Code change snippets
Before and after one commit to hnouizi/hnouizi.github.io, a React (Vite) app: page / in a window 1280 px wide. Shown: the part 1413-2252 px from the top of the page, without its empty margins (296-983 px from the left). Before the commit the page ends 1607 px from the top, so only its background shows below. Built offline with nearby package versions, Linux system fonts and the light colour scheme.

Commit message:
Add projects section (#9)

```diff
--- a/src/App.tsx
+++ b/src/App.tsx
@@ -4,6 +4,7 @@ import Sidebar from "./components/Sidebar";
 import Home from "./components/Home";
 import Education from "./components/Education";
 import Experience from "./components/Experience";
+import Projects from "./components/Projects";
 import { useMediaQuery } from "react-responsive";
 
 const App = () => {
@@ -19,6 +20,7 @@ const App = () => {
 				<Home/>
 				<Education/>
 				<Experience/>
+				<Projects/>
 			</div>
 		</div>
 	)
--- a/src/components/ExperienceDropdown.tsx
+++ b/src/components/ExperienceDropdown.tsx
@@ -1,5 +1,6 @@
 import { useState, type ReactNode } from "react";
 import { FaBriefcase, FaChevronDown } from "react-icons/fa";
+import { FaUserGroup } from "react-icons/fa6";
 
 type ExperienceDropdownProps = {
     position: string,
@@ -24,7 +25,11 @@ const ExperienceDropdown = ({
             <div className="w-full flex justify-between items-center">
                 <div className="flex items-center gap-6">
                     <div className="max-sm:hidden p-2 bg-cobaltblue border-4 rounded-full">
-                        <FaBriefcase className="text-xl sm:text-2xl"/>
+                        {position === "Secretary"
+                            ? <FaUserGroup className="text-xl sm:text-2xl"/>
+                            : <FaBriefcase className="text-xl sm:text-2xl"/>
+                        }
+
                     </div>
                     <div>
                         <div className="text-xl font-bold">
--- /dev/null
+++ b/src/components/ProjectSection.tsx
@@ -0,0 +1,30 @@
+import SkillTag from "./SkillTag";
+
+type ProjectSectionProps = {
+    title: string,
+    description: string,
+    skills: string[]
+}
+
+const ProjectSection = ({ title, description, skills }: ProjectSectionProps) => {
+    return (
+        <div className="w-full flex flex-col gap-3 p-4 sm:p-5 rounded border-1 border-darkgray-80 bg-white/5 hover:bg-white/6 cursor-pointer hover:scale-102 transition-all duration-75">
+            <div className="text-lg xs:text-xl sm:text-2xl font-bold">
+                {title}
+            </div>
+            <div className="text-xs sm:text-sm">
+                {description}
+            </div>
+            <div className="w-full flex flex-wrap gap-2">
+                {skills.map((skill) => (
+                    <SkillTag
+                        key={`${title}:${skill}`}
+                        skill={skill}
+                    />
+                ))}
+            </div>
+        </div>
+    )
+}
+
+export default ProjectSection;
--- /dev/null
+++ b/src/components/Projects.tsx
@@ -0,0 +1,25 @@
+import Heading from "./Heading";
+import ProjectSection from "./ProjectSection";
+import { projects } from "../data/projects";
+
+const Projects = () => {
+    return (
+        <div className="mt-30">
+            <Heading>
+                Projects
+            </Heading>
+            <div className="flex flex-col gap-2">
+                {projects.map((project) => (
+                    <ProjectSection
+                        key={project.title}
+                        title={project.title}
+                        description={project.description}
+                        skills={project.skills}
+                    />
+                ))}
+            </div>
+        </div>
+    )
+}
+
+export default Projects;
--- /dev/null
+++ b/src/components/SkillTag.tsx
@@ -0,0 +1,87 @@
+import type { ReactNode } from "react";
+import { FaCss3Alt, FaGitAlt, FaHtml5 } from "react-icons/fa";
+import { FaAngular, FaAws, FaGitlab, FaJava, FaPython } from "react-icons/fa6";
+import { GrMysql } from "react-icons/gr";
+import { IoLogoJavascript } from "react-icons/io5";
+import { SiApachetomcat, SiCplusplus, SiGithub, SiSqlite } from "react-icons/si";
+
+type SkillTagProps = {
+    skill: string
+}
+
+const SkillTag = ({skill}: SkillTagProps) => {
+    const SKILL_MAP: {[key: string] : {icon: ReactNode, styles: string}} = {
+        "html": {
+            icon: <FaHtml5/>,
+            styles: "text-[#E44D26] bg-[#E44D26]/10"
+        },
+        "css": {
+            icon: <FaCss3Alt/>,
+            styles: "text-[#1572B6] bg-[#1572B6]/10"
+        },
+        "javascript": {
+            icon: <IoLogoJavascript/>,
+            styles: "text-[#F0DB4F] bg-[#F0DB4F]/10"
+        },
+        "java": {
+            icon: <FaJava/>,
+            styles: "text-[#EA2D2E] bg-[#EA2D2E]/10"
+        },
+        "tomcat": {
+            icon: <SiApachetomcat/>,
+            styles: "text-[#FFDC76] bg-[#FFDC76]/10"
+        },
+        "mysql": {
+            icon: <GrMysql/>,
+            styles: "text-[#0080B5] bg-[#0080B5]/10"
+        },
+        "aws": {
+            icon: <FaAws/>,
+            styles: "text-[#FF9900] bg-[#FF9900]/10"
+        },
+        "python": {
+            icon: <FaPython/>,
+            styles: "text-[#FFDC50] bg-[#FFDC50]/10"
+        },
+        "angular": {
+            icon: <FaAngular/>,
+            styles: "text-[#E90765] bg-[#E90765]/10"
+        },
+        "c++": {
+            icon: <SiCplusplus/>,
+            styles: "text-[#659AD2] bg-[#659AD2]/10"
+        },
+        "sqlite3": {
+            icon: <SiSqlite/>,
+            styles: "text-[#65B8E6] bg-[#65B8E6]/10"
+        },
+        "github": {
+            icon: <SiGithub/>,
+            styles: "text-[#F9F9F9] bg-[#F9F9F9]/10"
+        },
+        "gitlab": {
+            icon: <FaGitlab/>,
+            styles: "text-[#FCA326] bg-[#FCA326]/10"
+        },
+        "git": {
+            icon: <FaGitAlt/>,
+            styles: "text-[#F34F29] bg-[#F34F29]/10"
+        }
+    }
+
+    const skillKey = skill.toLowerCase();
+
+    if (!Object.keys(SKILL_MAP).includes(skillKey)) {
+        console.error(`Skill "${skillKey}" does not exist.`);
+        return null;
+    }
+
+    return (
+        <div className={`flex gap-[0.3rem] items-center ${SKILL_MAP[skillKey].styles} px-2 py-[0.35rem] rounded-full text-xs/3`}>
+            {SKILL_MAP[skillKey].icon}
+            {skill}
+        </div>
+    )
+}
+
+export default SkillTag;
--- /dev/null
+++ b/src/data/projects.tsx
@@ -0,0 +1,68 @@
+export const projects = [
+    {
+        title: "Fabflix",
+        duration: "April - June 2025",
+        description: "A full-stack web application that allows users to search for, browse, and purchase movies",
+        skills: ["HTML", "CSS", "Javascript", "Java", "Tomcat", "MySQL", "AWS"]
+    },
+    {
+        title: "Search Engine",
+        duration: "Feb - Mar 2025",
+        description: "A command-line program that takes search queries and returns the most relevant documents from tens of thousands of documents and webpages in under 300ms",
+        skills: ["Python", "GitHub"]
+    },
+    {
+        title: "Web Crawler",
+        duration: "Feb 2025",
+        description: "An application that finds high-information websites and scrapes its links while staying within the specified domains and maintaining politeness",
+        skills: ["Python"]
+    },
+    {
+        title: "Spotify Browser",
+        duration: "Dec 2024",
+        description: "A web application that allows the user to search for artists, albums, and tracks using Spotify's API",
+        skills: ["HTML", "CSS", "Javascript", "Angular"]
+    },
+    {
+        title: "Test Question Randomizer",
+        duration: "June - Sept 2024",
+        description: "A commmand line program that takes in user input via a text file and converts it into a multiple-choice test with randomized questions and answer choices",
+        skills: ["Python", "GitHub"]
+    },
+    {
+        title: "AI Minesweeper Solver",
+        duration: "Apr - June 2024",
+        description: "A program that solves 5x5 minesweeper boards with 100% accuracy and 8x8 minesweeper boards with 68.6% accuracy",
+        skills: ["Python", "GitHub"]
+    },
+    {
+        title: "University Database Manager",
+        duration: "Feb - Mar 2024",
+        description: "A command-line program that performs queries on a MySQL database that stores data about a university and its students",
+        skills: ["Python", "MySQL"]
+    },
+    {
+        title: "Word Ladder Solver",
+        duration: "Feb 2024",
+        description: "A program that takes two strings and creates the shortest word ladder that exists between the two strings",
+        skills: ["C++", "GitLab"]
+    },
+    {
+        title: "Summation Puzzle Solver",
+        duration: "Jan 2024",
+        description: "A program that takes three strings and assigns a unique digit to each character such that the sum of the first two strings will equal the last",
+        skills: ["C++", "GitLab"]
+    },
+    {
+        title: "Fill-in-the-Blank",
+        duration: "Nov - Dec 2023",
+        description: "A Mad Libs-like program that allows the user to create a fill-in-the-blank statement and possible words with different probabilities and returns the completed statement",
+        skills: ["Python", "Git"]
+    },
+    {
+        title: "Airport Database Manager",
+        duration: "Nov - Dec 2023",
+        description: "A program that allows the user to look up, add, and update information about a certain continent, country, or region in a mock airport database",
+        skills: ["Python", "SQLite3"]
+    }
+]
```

_Work required_
All lines in the data that contain the word "FaBriefcase" should be copied.

_Result for this exercise_
 import { FaBriefcase, FaChevronDown } from "react-icons/fa";
-                        <FaBriefcase className="text-xl sm:text-2xl"/>
+                            : <FaBriefcase className="text-xl sm:text-2xl"/>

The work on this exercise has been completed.